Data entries

* * * * * * *

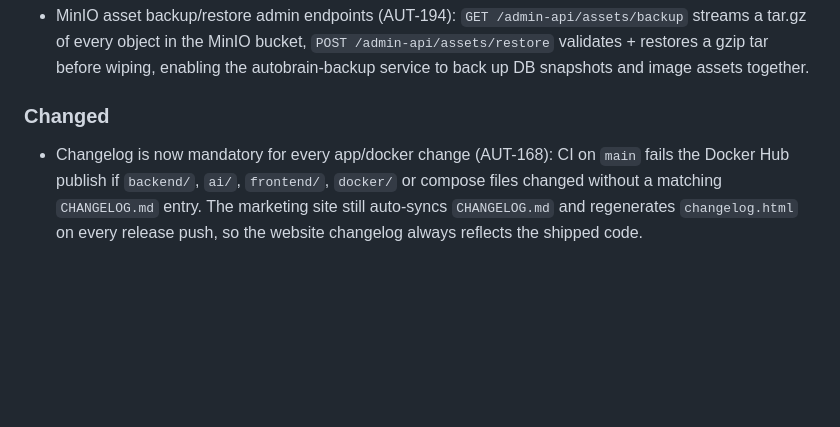
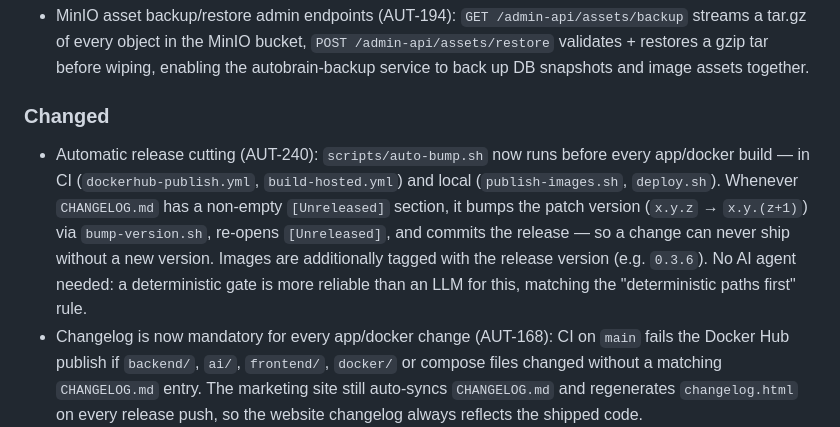
Before and after one commit to CannonFodder151/autobrainservice-website, a Markdown page: CHANGELOG.md, the part around the change. Rendered like a GitHub page; blank space fills up the shorter version.

Commit message:
Changelog: sync release notes from autobrain

```diff
--- a/CHANGELOG.md
+++ b/CHANGELOG.md
@@ -14,6 +14,15 @@ Format follows [Keep a Changelog](https://keepachangelog.com/).
 - MinIO asset backup/restore admin endpoints (AUT-194): `GET /admin-api/assets/backup` streams a tar.gz of every object in the MinIO bucket, `POST /admin-api/assets/restore` validates + restores a gzip tar before wiping, enabling the autobrain-backup service to back up DB snapshots and image assets together.
 
 ### Changed
+- Automatic release cutting (AUT-240): `scripts/auto-bump.sh` now runs before
+  every app/docker build — in CI (`dockerhub-publish.yml`, `build-hosted.yml`)
+  and local (`publish-images.sh`, `deploy.sh`). Whenever `CHANGELOG.md` has a
+  non-empty `[Unreleased]` section, it bumps the patch version
+  (`x.y.z` → `x.y.(z+1)`) via `bump-version.sh`, re-opens `[Unreleased]`, and
+  commits the release — so a change can never ship without a new version.
+  Images are additionally tagged with the release version (e.g. `0.3.6`).
+  No AI agent needed: a deterministic gate is more reliable than an LLM for
+  this, matching the "deterministic paths first" rule.
 - Changelog is now mandatory for every app/docker change (AUT-168): CI on
   `main` fails the Docker Hub publish if `backend/`, `ai/`, `frontend/`,
   `docker/` or compose files changed without a matching `CHANGELOG.md` entry.
```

* * * * * * *

Task statement
Write the entries above out again exactly, omitting each image.

Output
Before and after one commit to CannonFodder151/autobrainservice-website, a Markdown page: CHANGELOG.md, the part around the change. Rendered like a GitHub page; blank space fills up the shorter version.

Commit message:
Changelog: sync release notes from autobrain

```diff
--- a/CHANGELOG.md
+++ b/CHANGELOG.md
@@ -14,6 +14,15 @@ Format follows [Keep a Changelog](https://keepachangelog.com/).
 - MinIO asset backup/restore admin endpoints (AUT-194): `GET /admin-api/assets/backup` streams a tar.gz of every object in the MinIO bucket, `POST /admin-api/assets/restore` validates + restores a gzip tar before wiping, enabling the autobrain-backup service to back up DB snapshots and image assets together.
 
 ### Changed
+- Automatic release cutting (AUT-240): `scripts/auto-bump.sh` now runs before
+  every app/docker build — in CI (`dockerhub-publish.yml`, `build-hosted.yml`)
+  and local (`publish-images.sh`, `deploy.sh`). Whenever `CHANGELOG.md` has a
+  non-empty `[Unreleased]` section, it bumps the patch version
+  (`x.y.z` → `x.y.(z+1)`) via `bump-version.sh`, re-opens `[Unreleased]`, and
+  commits the release — so a change can never ship without a new version.
+  Images are additionally tagged with the release version (e.g. `0.3.6`).
+  No AI agent needed: a deterministic gate is more reliable than an LLM for
+  this, matching the "deterministic paths first" rule.
 - Changelog is now mandatory for every app/docker change (AUT-168): CI on
   `main` fails the Docker Hub publish if `backend/`, `ai/`, `frontend/`,
   `docker/` or compose files changed without a matching `CHANGELOG.md` entry.
```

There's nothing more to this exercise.